◆ **Problem requirements**:
For the word "Also", find each line in the entries where it occurs and copy that line.

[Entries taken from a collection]
╔══
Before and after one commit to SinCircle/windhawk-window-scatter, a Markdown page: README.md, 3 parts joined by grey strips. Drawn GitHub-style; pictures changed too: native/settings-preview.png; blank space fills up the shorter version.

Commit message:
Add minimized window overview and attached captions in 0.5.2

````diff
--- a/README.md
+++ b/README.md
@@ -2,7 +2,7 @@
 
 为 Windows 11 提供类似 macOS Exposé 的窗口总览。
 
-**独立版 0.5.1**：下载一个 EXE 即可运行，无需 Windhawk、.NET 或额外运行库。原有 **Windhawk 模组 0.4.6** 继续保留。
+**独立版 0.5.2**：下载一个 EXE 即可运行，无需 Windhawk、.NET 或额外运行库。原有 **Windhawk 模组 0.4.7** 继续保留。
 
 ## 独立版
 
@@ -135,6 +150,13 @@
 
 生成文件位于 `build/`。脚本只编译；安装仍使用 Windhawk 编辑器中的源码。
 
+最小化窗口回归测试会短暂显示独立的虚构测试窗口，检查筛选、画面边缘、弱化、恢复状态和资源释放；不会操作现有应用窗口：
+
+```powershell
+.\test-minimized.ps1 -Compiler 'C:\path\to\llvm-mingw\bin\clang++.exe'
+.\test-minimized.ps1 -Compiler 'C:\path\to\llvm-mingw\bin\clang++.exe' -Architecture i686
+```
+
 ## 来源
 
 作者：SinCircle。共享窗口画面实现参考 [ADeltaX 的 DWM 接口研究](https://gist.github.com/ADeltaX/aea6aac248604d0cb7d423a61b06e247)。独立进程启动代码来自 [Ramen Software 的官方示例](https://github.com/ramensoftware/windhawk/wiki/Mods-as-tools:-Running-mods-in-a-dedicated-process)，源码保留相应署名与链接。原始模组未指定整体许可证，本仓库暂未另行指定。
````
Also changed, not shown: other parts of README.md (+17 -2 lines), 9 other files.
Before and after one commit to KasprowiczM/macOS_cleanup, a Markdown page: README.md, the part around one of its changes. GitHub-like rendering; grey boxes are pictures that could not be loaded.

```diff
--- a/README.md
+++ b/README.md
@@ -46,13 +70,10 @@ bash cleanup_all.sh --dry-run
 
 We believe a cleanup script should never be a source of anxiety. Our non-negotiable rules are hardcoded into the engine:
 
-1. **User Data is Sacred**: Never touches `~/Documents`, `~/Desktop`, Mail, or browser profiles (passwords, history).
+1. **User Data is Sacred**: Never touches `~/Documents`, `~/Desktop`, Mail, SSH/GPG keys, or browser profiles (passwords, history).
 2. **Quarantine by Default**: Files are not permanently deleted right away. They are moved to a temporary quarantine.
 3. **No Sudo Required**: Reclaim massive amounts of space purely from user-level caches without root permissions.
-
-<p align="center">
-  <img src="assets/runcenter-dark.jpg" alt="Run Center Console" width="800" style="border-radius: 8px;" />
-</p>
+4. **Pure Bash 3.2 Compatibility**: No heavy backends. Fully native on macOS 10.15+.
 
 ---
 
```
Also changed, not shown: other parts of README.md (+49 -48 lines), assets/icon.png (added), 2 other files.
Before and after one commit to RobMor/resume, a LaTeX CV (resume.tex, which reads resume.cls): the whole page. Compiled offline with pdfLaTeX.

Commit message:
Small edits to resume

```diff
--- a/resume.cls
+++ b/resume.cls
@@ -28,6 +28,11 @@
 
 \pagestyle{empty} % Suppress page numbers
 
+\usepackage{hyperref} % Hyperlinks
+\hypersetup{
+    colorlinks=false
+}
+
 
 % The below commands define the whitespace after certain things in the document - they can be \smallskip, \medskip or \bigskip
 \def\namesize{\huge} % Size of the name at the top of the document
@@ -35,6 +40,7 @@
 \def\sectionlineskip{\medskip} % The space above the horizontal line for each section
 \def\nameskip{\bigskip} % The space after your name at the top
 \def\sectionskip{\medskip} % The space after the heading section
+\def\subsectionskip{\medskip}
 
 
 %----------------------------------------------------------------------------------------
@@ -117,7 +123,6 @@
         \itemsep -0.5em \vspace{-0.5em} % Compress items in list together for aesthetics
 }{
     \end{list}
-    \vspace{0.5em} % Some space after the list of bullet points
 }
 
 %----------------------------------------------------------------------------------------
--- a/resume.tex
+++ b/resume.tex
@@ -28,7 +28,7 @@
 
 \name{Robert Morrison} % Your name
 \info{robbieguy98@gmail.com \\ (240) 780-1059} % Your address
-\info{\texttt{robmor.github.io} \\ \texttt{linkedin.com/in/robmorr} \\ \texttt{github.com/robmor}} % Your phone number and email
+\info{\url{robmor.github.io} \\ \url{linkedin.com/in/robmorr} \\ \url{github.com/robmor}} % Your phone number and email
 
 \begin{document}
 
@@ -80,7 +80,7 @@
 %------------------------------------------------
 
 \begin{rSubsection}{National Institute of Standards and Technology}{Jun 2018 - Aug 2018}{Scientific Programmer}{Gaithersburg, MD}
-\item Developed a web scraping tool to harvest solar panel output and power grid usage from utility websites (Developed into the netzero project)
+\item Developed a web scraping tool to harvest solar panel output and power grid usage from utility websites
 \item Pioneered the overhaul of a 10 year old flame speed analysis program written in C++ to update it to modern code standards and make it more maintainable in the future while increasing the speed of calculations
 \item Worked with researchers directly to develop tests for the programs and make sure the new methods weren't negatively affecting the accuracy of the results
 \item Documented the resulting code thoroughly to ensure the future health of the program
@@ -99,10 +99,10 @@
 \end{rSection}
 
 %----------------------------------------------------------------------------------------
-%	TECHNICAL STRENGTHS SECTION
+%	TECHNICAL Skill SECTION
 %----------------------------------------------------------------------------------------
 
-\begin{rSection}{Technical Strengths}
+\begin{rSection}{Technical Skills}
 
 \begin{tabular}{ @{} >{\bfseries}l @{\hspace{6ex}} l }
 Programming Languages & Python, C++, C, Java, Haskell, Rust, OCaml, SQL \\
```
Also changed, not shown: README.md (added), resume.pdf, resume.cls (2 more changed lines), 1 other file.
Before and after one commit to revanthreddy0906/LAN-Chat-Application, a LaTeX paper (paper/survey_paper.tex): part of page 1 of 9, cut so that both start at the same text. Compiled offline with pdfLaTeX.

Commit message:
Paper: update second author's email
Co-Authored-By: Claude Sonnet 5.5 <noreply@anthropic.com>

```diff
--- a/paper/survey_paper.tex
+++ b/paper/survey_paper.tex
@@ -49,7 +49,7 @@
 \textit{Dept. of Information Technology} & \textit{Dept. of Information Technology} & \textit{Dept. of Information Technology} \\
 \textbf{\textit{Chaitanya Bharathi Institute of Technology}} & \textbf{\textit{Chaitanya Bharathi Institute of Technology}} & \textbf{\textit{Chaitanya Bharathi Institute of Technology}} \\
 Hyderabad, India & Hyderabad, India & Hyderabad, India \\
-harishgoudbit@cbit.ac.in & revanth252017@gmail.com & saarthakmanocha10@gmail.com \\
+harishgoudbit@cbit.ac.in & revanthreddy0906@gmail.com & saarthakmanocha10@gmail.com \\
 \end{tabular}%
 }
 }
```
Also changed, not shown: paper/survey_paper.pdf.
╚══
◆ **Final answer**:
Also changed, not shown: other parts of README.md (+17 -2 lines), 9 other files.
Also changed, not shown: other parts of README.md (+49 -48 lines), assets/icon.png (added), 2 other files.
Also changed, not shown: README.md (added), resume.pdf, resume.cls (2 more changed lines), 1 other file.
Also changed, not shown: paper/survey_paper.pdf.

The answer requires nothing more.